Interprofessional teamwork research – part 2

Research is central to developing knowledge on the effects and effectiveness of interprofessional teamwork. Research though demands a critical stance – one that has as a starting point the possibility that different teamwork approaches are needed, depending on local needs; and accepts that teamwork interventions may have a range of outcomes (e.g. success, no effect,… Read More »

Interprofessional teamwork research – part 1

While there is a growing research literature on interprofessional teamwork, much of it consists of unproblematised accounts of health and social care teams.  For example, many studies rely on locally developed surveys or on data drawn from interviews with team members. These insights have provided a normative view of teamworking.  Furthermore, most evaluations rest upon… Read More »

The use of magical thinking – an example

In the past few years I’ve noticed a growing use of consultants employed by health and social care institutions to ‘intervene’ in order to provide ‘solutions’ to poor interprofessional team relations.  An increasingly popular approach used by consultants attempting to offer solutions to teamwork problems is appreciative inquiry which encourages individuals to adopt a positive… Read More »

Classifying interprofessional interventions
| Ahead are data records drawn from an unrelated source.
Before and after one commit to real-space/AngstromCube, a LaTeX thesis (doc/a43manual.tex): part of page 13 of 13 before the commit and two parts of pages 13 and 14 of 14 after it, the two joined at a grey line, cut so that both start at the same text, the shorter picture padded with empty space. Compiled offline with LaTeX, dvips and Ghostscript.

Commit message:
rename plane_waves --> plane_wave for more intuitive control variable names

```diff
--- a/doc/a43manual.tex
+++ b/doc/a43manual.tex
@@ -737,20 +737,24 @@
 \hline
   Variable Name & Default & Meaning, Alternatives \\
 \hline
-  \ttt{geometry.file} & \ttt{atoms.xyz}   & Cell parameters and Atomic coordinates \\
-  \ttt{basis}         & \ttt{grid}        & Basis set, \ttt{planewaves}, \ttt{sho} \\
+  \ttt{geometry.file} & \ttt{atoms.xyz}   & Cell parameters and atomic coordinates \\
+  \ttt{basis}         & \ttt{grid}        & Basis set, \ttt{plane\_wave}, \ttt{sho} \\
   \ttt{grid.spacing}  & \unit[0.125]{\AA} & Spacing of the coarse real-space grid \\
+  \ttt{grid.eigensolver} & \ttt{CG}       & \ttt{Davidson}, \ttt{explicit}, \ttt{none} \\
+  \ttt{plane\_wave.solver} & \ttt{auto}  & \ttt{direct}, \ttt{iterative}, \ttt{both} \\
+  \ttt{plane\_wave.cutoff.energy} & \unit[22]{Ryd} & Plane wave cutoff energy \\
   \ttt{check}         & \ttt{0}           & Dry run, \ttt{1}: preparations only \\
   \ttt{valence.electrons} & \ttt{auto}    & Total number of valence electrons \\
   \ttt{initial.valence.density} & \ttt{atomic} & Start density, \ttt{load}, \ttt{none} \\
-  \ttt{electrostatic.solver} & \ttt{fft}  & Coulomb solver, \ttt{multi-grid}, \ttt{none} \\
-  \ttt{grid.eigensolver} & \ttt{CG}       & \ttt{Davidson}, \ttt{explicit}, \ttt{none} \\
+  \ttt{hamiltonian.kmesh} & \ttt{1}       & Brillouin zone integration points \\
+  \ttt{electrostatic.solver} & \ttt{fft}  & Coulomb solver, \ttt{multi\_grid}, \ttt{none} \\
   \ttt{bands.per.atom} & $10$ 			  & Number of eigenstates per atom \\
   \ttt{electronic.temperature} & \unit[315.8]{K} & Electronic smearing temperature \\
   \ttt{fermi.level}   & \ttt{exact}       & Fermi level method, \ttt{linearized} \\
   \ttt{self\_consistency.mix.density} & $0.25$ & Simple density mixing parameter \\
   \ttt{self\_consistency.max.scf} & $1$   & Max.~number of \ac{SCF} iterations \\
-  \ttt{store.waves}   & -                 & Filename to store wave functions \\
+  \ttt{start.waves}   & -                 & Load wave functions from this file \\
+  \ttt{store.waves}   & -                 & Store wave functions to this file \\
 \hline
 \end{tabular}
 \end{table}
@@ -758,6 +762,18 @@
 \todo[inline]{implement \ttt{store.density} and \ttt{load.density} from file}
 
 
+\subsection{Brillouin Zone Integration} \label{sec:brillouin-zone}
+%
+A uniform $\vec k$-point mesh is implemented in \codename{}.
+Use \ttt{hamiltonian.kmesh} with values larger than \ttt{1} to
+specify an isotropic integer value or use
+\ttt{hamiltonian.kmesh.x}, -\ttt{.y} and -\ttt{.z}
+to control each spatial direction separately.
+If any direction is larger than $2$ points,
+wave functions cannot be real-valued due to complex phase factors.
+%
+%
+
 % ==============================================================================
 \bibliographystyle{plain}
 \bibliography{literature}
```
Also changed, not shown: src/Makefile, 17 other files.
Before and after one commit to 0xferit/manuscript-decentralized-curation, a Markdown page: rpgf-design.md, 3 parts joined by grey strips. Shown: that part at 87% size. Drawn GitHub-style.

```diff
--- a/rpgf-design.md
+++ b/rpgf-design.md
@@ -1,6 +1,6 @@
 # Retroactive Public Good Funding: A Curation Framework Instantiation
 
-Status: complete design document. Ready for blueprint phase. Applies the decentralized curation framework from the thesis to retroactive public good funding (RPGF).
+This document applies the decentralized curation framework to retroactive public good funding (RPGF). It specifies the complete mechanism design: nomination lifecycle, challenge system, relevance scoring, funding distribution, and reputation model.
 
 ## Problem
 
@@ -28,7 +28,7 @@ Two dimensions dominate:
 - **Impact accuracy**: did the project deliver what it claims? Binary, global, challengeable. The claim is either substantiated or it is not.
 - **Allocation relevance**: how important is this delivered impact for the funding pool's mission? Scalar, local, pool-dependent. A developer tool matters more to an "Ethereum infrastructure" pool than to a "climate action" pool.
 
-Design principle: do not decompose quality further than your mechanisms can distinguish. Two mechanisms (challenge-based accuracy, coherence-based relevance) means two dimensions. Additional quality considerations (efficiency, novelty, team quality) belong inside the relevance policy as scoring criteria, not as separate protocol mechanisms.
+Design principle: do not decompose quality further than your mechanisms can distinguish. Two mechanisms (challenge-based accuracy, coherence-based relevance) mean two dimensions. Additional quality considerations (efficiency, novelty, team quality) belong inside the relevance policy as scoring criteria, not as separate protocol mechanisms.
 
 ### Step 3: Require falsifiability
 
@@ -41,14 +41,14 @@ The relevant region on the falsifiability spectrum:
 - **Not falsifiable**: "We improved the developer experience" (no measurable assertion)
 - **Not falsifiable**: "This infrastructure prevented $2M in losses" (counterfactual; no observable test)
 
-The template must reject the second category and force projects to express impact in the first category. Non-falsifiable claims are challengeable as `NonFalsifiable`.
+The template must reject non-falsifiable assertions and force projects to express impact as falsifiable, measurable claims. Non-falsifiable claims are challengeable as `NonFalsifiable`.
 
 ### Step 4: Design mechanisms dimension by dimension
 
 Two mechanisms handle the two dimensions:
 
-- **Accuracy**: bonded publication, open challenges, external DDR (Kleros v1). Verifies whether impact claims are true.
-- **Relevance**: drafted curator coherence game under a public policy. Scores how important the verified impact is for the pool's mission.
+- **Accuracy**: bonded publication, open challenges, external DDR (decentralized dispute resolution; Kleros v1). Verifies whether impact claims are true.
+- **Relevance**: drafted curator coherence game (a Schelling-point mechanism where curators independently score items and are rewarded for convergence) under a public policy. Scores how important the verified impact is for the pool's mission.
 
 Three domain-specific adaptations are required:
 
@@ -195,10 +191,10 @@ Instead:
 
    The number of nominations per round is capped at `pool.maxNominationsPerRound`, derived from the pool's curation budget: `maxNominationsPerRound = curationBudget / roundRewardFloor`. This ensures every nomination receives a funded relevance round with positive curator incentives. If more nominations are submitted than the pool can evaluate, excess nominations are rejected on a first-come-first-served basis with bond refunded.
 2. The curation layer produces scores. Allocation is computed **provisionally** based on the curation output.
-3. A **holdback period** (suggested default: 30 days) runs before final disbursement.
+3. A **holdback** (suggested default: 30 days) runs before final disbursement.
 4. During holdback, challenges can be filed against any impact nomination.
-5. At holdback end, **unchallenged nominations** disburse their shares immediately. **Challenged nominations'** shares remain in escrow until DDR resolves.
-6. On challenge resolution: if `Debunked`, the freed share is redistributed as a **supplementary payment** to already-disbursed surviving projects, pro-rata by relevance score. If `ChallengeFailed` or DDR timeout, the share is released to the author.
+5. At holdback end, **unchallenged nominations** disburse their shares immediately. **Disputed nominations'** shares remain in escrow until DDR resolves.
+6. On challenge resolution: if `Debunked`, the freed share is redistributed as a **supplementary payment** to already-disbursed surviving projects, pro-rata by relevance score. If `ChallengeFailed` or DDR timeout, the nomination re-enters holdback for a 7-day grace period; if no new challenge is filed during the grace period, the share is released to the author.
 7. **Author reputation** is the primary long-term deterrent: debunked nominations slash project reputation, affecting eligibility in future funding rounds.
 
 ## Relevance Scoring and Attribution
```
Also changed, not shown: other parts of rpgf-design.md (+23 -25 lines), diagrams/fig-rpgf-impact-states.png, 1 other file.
Despite a growing amount of research on interprofessional interventions to promote collaboration and teamwork, systematic reviews in the interprofessional field have indicated that there was a continuing problem with the conceptualisation of different types of interprofessional educational and practice interventions.  Clarity has been traditionally inhibited by the lack of a robust evidence base for the… Read More »